TASK TO COMPLETE →
Below is a block of data; give all of it again word for word.

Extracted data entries
--------

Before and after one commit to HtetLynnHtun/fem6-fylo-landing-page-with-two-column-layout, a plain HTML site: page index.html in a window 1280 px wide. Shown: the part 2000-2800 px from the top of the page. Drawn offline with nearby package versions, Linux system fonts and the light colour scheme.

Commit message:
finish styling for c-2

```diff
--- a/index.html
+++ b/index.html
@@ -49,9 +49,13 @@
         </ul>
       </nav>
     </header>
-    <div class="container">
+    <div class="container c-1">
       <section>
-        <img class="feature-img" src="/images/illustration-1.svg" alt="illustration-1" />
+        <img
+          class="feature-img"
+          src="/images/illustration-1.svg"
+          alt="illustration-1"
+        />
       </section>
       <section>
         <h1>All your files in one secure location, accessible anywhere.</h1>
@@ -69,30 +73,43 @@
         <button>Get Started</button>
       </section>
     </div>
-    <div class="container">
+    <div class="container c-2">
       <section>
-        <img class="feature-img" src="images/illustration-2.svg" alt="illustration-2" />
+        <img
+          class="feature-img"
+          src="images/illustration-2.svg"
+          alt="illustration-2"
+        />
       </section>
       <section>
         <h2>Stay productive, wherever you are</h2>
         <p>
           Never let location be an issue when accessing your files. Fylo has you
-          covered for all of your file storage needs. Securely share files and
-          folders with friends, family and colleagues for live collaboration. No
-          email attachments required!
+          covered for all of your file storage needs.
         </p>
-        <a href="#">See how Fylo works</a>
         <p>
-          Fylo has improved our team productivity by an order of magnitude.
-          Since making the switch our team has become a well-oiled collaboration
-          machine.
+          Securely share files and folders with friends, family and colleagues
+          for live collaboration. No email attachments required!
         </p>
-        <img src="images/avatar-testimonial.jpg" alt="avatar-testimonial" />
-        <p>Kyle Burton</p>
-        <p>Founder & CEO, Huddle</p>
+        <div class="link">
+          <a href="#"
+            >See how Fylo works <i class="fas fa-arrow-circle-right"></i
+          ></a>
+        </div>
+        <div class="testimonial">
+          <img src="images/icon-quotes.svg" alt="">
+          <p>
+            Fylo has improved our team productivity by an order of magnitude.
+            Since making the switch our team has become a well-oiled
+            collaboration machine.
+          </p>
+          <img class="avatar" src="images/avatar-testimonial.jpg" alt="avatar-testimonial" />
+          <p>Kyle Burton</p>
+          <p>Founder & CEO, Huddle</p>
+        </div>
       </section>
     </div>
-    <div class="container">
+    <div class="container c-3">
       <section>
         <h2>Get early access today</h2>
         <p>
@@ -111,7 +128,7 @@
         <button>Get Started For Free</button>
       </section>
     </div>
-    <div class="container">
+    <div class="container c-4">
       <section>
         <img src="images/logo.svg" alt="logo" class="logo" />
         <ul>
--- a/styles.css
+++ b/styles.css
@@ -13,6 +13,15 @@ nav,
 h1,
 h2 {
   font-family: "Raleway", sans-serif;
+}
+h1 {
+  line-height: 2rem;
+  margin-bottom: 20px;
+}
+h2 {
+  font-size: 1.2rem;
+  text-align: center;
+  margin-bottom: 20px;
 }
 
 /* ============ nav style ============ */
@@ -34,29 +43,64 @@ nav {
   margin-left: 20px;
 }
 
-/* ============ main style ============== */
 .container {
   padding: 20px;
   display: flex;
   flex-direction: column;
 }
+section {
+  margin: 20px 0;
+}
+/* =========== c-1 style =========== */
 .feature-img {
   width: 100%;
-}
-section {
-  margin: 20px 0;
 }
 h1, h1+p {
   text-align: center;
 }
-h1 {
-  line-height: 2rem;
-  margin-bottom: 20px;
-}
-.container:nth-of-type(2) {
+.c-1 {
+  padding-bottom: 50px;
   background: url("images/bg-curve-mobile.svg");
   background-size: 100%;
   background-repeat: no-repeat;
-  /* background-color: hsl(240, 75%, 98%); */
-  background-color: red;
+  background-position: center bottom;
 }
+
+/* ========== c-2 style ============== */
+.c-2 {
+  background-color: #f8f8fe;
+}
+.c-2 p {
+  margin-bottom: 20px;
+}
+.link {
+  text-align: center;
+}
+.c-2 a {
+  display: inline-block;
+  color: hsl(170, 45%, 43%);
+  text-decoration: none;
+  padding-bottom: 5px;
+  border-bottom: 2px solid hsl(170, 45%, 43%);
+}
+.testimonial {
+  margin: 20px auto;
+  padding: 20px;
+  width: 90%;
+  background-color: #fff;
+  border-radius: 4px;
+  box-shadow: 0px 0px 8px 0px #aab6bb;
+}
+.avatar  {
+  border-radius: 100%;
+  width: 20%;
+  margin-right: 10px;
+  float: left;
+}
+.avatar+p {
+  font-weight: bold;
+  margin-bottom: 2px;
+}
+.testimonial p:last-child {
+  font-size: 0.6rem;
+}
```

--------

SOLUTION FOR THIS PROBLEM →
Before and after one commit to HtetLynnHtun/fem6-fylo-landing-page-with-two-column-layout, a plain HTML site: page index.html in a window 1280 px wide. Shown: the part 2000-2800 px from the top of the page. Drawn offline with nearby package versions, Linux system fonts and the light colour scheme.

Commit message:
finish styling for c-2

```diff
--- a/index.html
+++ b/index.html
@@ -49,9 +49,13 @@
         </ul>
       </nav>
     </header>
-    <div class="container">
+    <div class="container c-1">
       <section>
-        <img class="feature-img" src="/images/illustration-1.svg" alt="illustration-1" />
+        <img
+          class="feature-img"
+          src="/images/illustration-1.svg"
+          alt="illustration-1"
+        />
       </section>
       <section>
         <h1>All your files in one secure location, accessible anywhere.</h1>
@@ -69,30 +73,43 @@
         <button>Get Started</button>
       </section>
     </div>
-    <div class="container">
+    <div class="container c-2">
       <section>
-        <img class="feature-img" src="images/illustration-2.svg" alt="illustration-2" />
+        <img
+          class="feature-img"
+          src="images/illustration-2.svg"
+          alt="illustration-2"
+        />
       </section>
       <section>
         <h2>Stay productive, wherever you are</h2>
         <p>
           Never let location be an issue when accessing your files. Fylo has you
-          covered for all of your file storage needs. Securely share files and
-          folders with friends, family and colleagues for live collaboration. No
-          email attachments required!
+          covered for all of your file storage needs.
         </p>
-        <a href="#">See how Fylo works</a>
         <p>
-          Fylo has improved our team productivity by an order of magnitude.
-          Since making the switch our team has become a well-oiled collaboration
-          machine.
+          Securely share files and folders with friends, family and colleagues
+          for live collaboration. No email attachments required!
         </p>
-        <img src="images/avatar-testimonial.jpg" alt="avatar-testimonial" />
-        <p>Kyle Burton</p>
-        <p>Founder & CEO, Huddle</p>
+        <div class="link">
+          <a href="#"
+            >See how Fylo works <i class="fas fa-arrow-circle-right"></i
+          ></a>
+        </div>
+        <div class="testimonial">
+          <img src="images/icon-quotes.svg" alt="">
+          <p>
+            Fylo has improved our team productivity by an order of magnitude.
+            Since making the switch our team has become a well-oiled
+            collaboration machine.
+          </p>
+          <img class="avatar" src="images/avatar-testimonial.jpg" alt="avatar-testimonial" />
+          <p>Kyle Burton</p>
+          <p>Founder & CEO, Huddle</p>
+        </div>
       </section>
     </div>
-    <div class="container">
+    <div class="container c-3">
       <section>
         <h2>Get early access today</h2>
         <p>
@@ -111,7 +128,7 @@
         <button>Get Started For Free</button>
       </section>
     </div>
-    <div class="container">
+    <div class="container c-4">
       <section>
         <img src="images/logo.svg" alt="logo" class="logo" />
         <ul>
--- a/styles.css
+++ b/styles.css
@@ -13,6 +13,15 @@ nav,
 h1,
 h2 {
   font-family: "Raleway", sans-serif;
+}
+h1 {
+  line-height: 2rem;
+  margin-bottom: 20px;
+}
+h2 {
+  font-size: 1.2rem;
+  text-align: center;
+  margin-bottom: 20px;
 }
 
 /* ============ nav style ============ */
@@ -34,29 +43,64 @@ nav {
   margin-left: 20px;
 }
 
-/* ============ main style ============== */
 .container {
   padding: 20px;
   display: flex;
   flex-direction: column;
 }
+section {
+  margin: 20px 0;
+}
+/* =========== c-1 style =========== */
 .feature-img {
   width: 100%;
-}
-section {
-  margin: 20px 0;
 }
 h1, h1+p {
   text-align: center;
 }
-h1 {
-  line-height: 2rem;
-  margin-bottom: 20px;
-}
-.container:nth-of-type(2) {
+.c-1 {
+  padding-bottom: 50px;
   background: url("images/bg-curve-mobile.svg");
   background-size: 100%;
   background-repeat: no-repeat;
-  /* background-color: hsl(240, 75%, 98%); */
-  background-color: red;
+  background-position: center bottom;
 }
+
+/* ========== c-2 style ============== */
+.c-2 {
+  background-color: #f8f8fe;
+}
+.c-2 p {
+  margin-bottom: 20px;
+}
+.link {
+  text-align: center;
+}
+.c-2 a {
+  display: inline-block;
+  color: hsl(170, 45%, 43%);
+  text-decoration: none;
+  padding-bottom: 5px;
+  border-bottom: 2px solid hsl(170, 45%, 43%);
+}
+.testimonial {
+  margin: 20px auto;
+  padding: 20px;
+  width: 90%;
+  background-color: #fff;
+  border-radius: 4px;
+  box-shadow: 0px 0px 8px 0px #aab6bb;
+}
+.avatar  {
+  border-radius: 100%;
+  width: 20%;
+  margin-right: 10px;
+  float: left;
+}
+.avatar+p {
+  font-weight: bold;
+  margin-bottom: 2px;
+}
+.testimonial p:last-child {
+  font-size: 0.6rem;
+}
```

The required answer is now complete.